▶ Records from a data source:
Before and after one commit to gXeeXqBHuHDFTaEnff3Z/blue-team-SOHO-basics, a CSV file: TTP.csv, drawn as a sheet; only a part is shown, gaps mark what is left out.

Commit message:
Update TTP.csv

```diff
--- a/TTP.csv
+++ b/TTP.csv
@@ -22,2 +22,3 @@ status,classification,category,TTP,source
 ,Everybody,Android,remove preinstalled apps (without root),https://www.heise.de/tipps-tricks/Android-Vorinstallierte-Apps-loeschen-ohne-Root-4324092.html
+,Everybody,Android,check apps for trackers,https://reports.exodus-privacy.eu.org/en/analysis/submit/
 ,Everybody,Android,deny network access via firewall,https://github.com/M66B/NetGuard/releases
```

▶ Task directions: The records above should be duplicated in full, exactly as given.

▶ Task solution:
Before and after one commit to gXeeXqBHuHDFTaEnff3Z/blue-team-SOHO-basics, a CSV file: TTP.csv, drawn as a sheet; only a part is shown, gaps mark what is left out.

Commit message:
Update TTP.csv

```diff
--- a/TTP.csv
+++ b/TTP.csv
@@ -22,2 +22,3 @@ status,classification,category,TTP,source
 ,Everybody,Android,remove preinstalled apps (without root),https://www.heise.de/tipps-tricks/Android-Vorinstallierte-Apps-loeschen-ohne-Root-4324092.html
+,Everybody,Android,check apps for trackers,https://reports.exodus-privacy.eu.org/en/analysis/submit/
 ,Everybody,Android,deny network access via firewall,https://github.com/M66B/NetGuard/releases
```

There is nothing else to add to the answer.